So you’ve heard that dissolving some L-ascorbic vitamin C crystals into water makes a great DIY vitamin C serum/facial mist and you are desperate to give it a go… The problem here is those vitamin C crystals may dissolve in water but as soon as you apply the mixture to your skin, the vitamin C will start to recrystallise – meaning it’ll never penetrate much further that the surface of your skin and won’t give you any of the desired effects that a properly formulated serum would do.
Crushing up your vitamin C tablet or adding L-ascorbic acid powder or pure lemon juice to water and making your own DIY vitamin C serum may seem like a much cheaper solution to a pricey vitamin C serum but they are many reasons why you should never make your own vitamin C serum at home – head over to the blog to read why DIY vitamin C serums are a bad idea. [link in bio]
vitamin c is super acidic
The main ingredient used in DIY vitamin C serums is L-ascorbic acid, like the name suggests – it’s highly acidic. Healthy skin naturally has a pH between 5.5-6.5 so applying a solution with a really low, acidic pH can sometimes cause your skin to become red, irritated and dry/flaky. NEVER a good thing.
l-ascorbic acid is highly unstable
L-ascorbic acid is highly unstable. What this means is that it when it’s exposed to light, oxygen or heat it oxidises and looses its effectiveness. To make sure our skin receives a decent amount of vitamin C each time we apply our serum, quality brands use airless pumps, UV protected bottles and stable forms of vitamin C so there is minimal risk of oxidisation.
you’re loosing out on amazing key actives
If you were to make your own DIY vitamin C serum, you’d probably just use a base of water and glycerin then just add the L-abscorbic acid into the mix. However, antioxidants work so much better as a team. In particular, vitamin C that has shown to be much more effective when combined with other antioxidants; retinol, vitamin E and ferulic acid.

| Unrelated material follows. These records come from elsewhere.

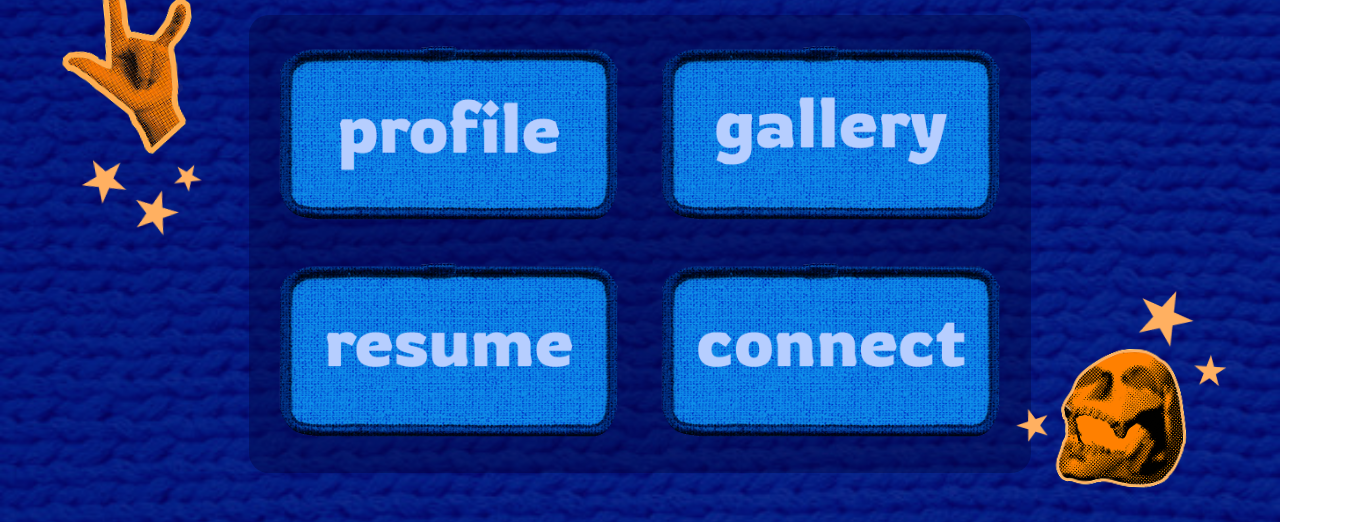
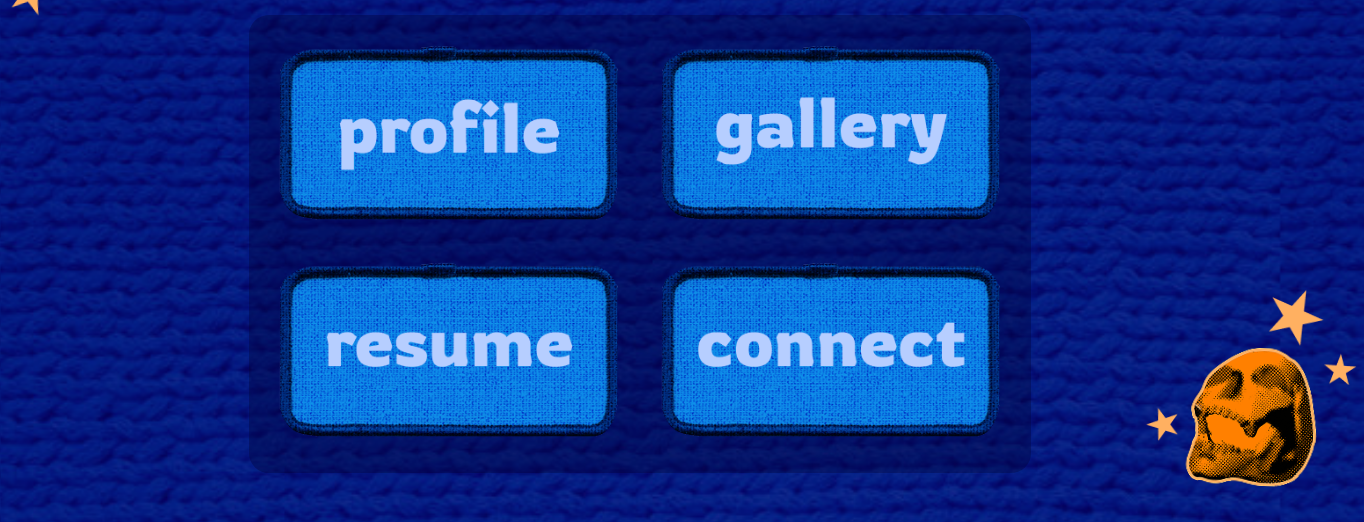
Before and after one commit to emmacoulter1126/weirdly-emma-Portfolio-Website, a plain HTML site: page index.html in a window 1280 px wide. Shown: the part 315-837 px from the top of the page, 1364 px wide, since content can reach past the window. Drawn offline with Linux system fonts and the light colour scheme; a web font is replaced by a local one.

Commit message:
Update style.css

```diff
--- a/style.css
+++ b/style.css
@@ -393,22 +393,18 @@ body.profile-page footer {
 
 .rock-sticker {
     position: absolute;
-    top: 180px;
-    left: 35px;
+    top: -40px;   /* adjust to taste */
+    left: -90px;  /* adjust to taste */
     width: 220px;
-    height: auto;
-    z-index: 5;
     pointer-events: none;
     transform: rotate(-6deg);
 }
 
 .skull-sticker {
     position: absolute;
-    top: 520px;
-    right: 50px;
+    bottom: -40px; /* anchor to bottom instead of huge fixed top */
+    right: -80px;  /* adjust to taste */
     width: 220px;
-    height: auto;
-    z-index: 5;
     pointer-events: none;
     transform: rotate(2deg);
 }
@@ -1000,3 +996,6 @@ section:nth-of-type(2) {
 .vimeo-wrapper iframe {
   object-fit: cover;
 }
+.home-buttons-wrap {
+    position: relative; /* ← Add this */
+}
```
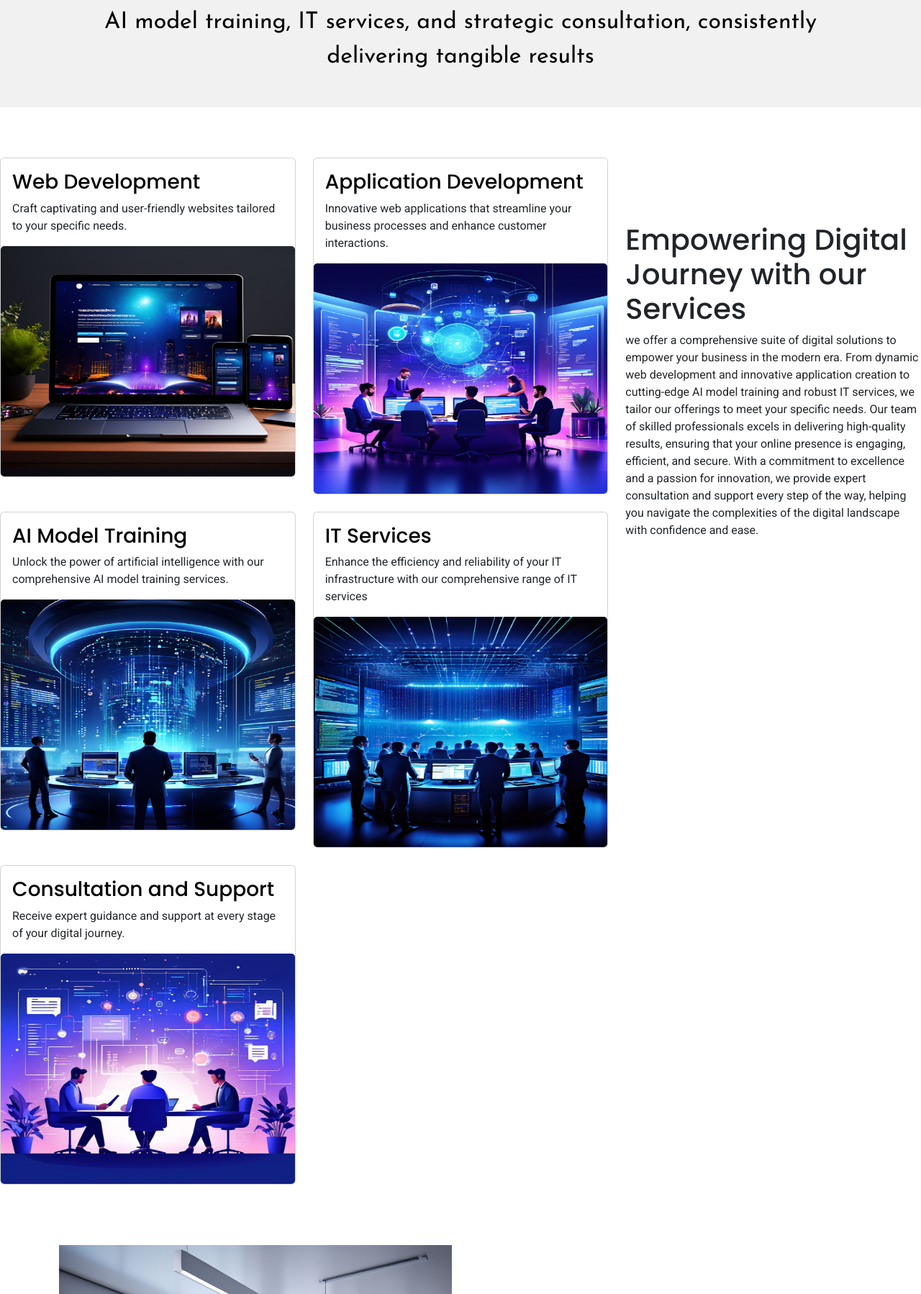
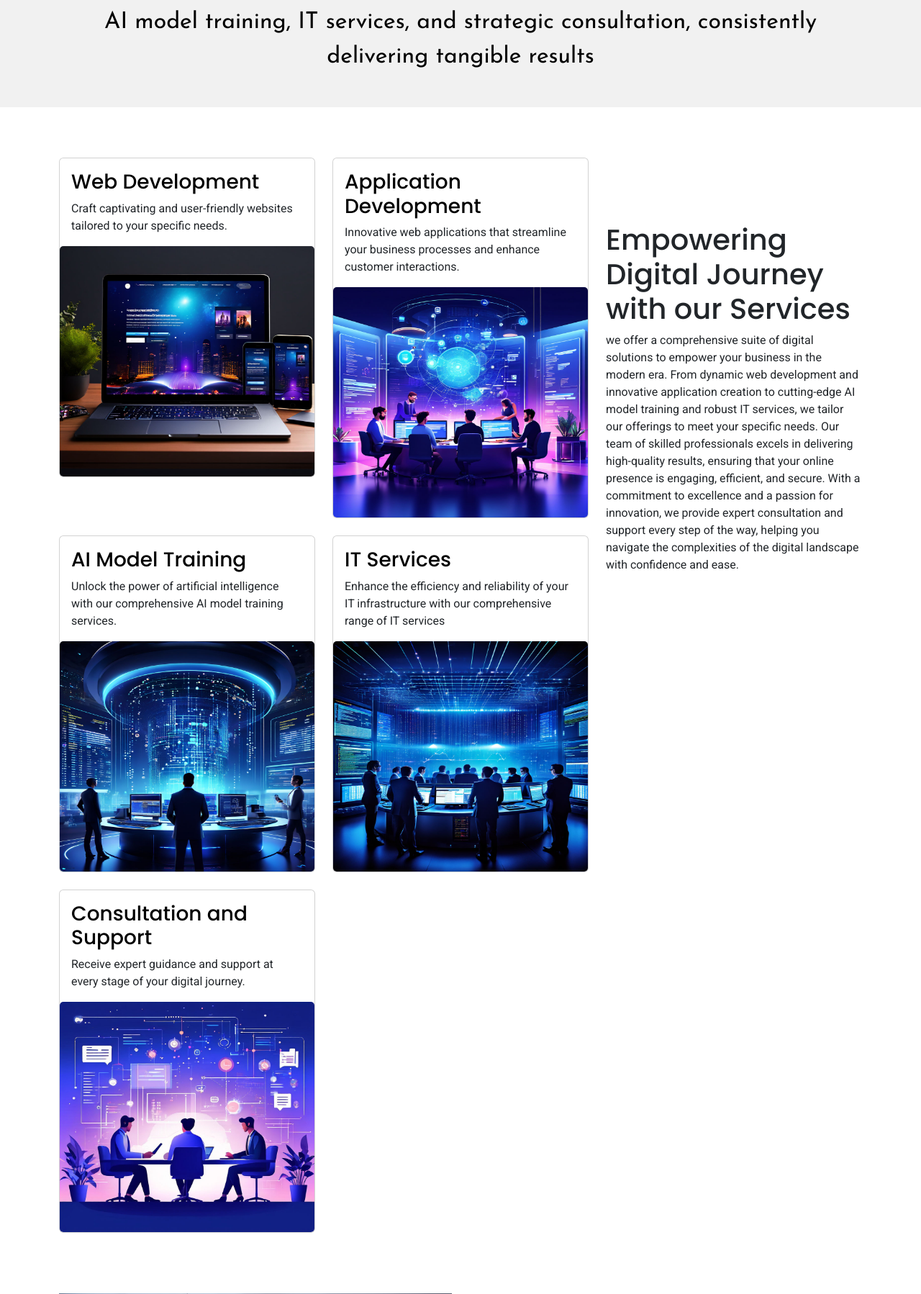
Before and after one commit to borkounou/Company_it_service, a FastAPI app: page / in a window 1280 px wide. Shown: the part 797-2595 px from the top of the page at 72% size. Run offline with FastAPI, Linux system fonts and the light colour scheme; some web fonts are replaced.

Commit message:
added container to the services

```diff
--- a/Backend/app/static/css/style.css
+++ b/Backend/app/static/css/style.css
@@ -104,6 +104,7 @@ p{
 
 #service .card{
     margin-bottom: 1.5rem;
+    width: 100%;
 
 }
 
--- a/Backend/app/templates/services.html
+++ b/Backend/app/templates/services.html
@@ -1,4 +1,5 @@
 <section id="service">
+    <div class="container">
         <div class="row">
             <div class="col-lg-8 col-md-8 col-sm-12 col-12">
                 <div class="row info-left">
@@ -98,5 +99,7 @@
 
 
         </div>
+    </div>
+
 
 </section>
```
Lines whose indentation alone changed are shown as unchanged.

Have you ever experimented with a DIY vitamin C serum? Head over to this blog post to get the 101 on the best vitamin C serums for acne scars and hyperpigmentation.
Peace, Love & Clear Skin